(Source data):
________________________________________

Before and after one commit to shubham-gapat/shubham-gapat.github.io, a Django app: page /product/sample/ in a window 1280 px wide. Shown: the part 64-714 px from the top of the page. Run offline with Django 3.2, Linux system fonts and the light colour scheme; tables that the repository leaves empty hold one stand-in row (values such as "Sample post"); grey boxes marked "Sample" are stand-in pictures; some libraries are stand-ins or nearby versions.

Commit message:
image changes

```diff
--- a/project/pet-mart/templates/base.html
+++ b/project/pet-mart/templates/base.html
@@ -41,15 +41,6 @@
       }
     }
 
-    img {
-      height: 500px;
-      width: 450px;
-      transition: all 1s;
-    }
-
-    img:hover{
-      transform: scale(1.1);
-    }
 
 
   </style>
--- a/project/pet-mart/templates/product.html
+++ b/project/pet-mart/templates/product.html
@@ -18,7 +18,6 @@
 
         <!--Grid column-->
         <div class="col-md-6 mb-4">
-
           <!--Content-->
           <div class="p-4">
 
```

________________________________________

(ACTIVITY):
The lines above need to be restated word for word, all of them.

(ANSWER FOR THIS EXERCISE):
Before and after one commit to shubham-gapat/shubham-gapat.github.io, a Django app: page /product/sample/ in a window 1280 px wide. Shown: the part 64-714 px from the top of the page. Run offline with Django 3.2, Linux system fonts and the light colour scheme; tables that the repository leaves empty hold one stand-in row (values such as "Sample post"); grey boxes marked "Sample" are stand-in pictures; some libraries are stand-ins or nearby versions.

Commit message:
image changes

```diff
--- a/project/pet-mart/templates/base.html
+++ b/project/pet-mart/templates/base.html
@@ -41,15 +41,6 @@
       }
     }
 
-    img {
-      height: 500px;
-      width: 450px;
-      transition: all 1s;
-    }
-
-    img:hover{
-      transform: scale(1.1);
-    }
 
 
   </style>
--- a/project/pet-mart/templates/product.html
+++ b/project/pet-mart/templates/product.html
@@ -18,7 +18,6 @@
 
         <!--Grid column-->
         <div class="col-md-6 mb-4">
-
           <!--Content-->
           <div class="p-4">
 
```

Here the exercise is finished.